It’s a noisy time for sheep, even without running races. It’s lambing season in our neck of the woods, and lambs are noisy. The ewes get noisy, too, as they call back to their bleating lambs.

And there’s no point in telling these neighbours to quiet down—they never listen. 😉

Seeds! Seeds! Seeds!

2016-07-23 11.47.41It’s that time of year! The seed catalogue is here, and I’m dreaming of melons, tomatoes and corn.

The garden is all about possibilities at this time of year.

How about an orange sweet pepper?

My favourite squash isn’t available anymore? Well, maybe we’ll get Jade F1 instead?

And maybe an Australian Butter pumpkin, just for something different.

Endive. Definitely endive this year.

Orange cauliflower? Why not?

And I’m sure I can squeeze in this Greek mini basil along with the other three varieties. It’s mini, right?

So many plants, so little garden space…I’m sure that long about October, I’ll wonder what I was thinking back in July when I bought all these seeds. But I also know I’ll fit them in somehow.

July is the month for dreaming big.

Playgrounds of the past

2016-07-14 20.33.37cropsmThough we are back from our visit to the US, there are a few blog posts inspired by the visit still to come over the next few days…

The playgrounds I enjoyed as a child are long gone.

The monkey bars over asphalt have given way to simpler structures over more forgiving surfaces.

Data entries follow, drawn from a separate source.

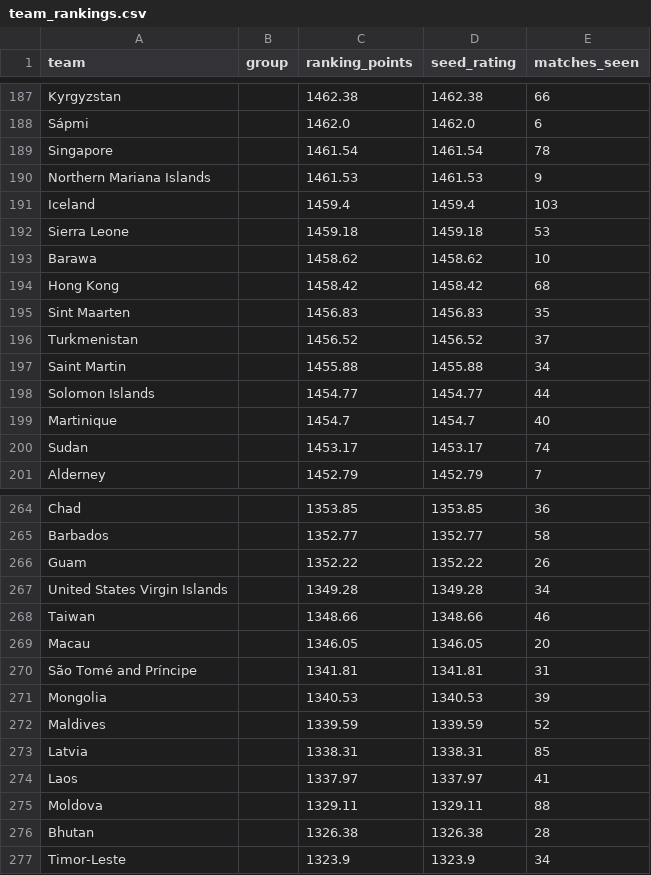
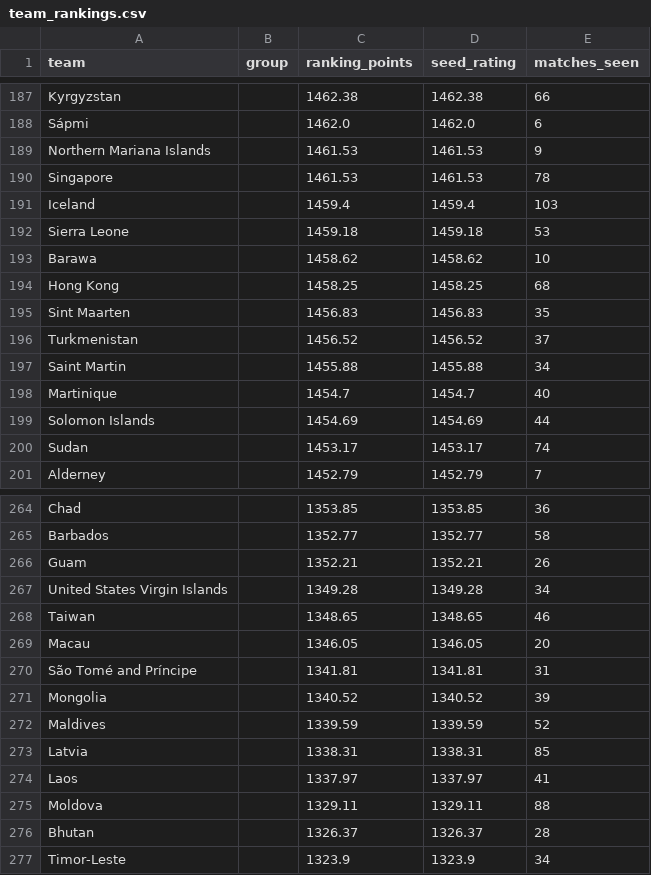
Before and after one commit to redyseptyanto/worldcup-prediction, a CSV file: data/raw/rankings/team_rankings.csv, drawn as a sheet; only a part is shown, gaps mark what is left out; the diff covers the shown part only.

```diff
--- a/data/raw/rankings/team_rankings.csv
+++ b/data/raw/rankings/team_rankings.csv
@@ -188,4 +188,4 @@ Kyrgyzstan,,1462.38,1462.38,66
 Sápmi,,1462.0,1462.0,6
-Singapore,,1461.54,1461.54,78
 Northern Mariana Islands,,1461.53,1461.53,9
+Singapore,,1461.53,1461.53,78
 Iceland,,1459.4,1459.4,103
@@ -193,3 +193,3 @@ Sierra Leone,,1459.18,1459.18,53
 Barawa,,1458.62,1458.62,10
-Hong Kong,,1458.42,1458.42,68
+Hong Kong,,1458.25,1458.25,68
 Sint Maarten,,1456.83,1456.83,35
@@ -197,4 +197,4 @@ Turkmenistan,,1456.52,1456.52,37
 Saint Martin,,1455.88,1455.88,34
-Solomon Islands,,1454.77,1454.77,44
 Martinique,,1454.7,1454.7,40
+Solomon Islands,,1454.69,1454.69,44
 Sudan,,1453.17,1453.17,74
@@ -265,8 +265,8 @@ Chad,,1353.85,1353.85,36
 Barbados,,1352.77,1352.77,58
-Guam,,1352.22,1352.22,26
+Guam,,1352.21,1352.21,26
 United States Virgin Islands,,1349.28,1349.28,34
-Taiwan,,1348.66,1348.66,46
+Taiwan,,1348.65,1348.65,46
 Macau,,1346.05,1346.05,20
 São Tomé and Príncipe,,1341.81,1341.81,31
-Mongolia,,1340.53,1340.53,39
+Mongolia,,1340.52,1340.52,39
 Maldives,,1339.59,1339.59,52
@@ -275,3 +275,3 @@ Laos,,1337.97,1337.97,41
 Moldova,,1329.11,1329.11,88
-Bhutan,,1326.38,1326.38,28
+Bhutan,,1326.37,1326.37,28
 Timor-Leste,,1323.9,1323.9,34
```
Also changed, not shown: 4 added rows, 4 removed rows and 26 edited cells elsewhere in this file, data/raw/matches/historical_matches.csv, 12 other files.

The high speed pop-your-partner-into-the-air seesaws have been replaced by almost immobile rockers on springs.

Much of this is probably good—I knew more than one kid who broke an arm falling off the monkey bars, and I remember the pain of a finger pinched in the seesaw’s fulcrum.

How this merry-go-round has escaped the fate of other aging playground equipment, I don’t know (I shall keep its location secret, lest the safety police go looking to remove it). I remember playing on it as a kid, and my mother does too. By that measure, it must be at least 70 years old.

It still spins, though the ride is rough and squeaky (it was rough and squeaky 40 years ago, too, as I recall). The wooden benches have been replaced…more than once, I’m sure.

But even after 70 years, it’s still fun, as proven by my own kids.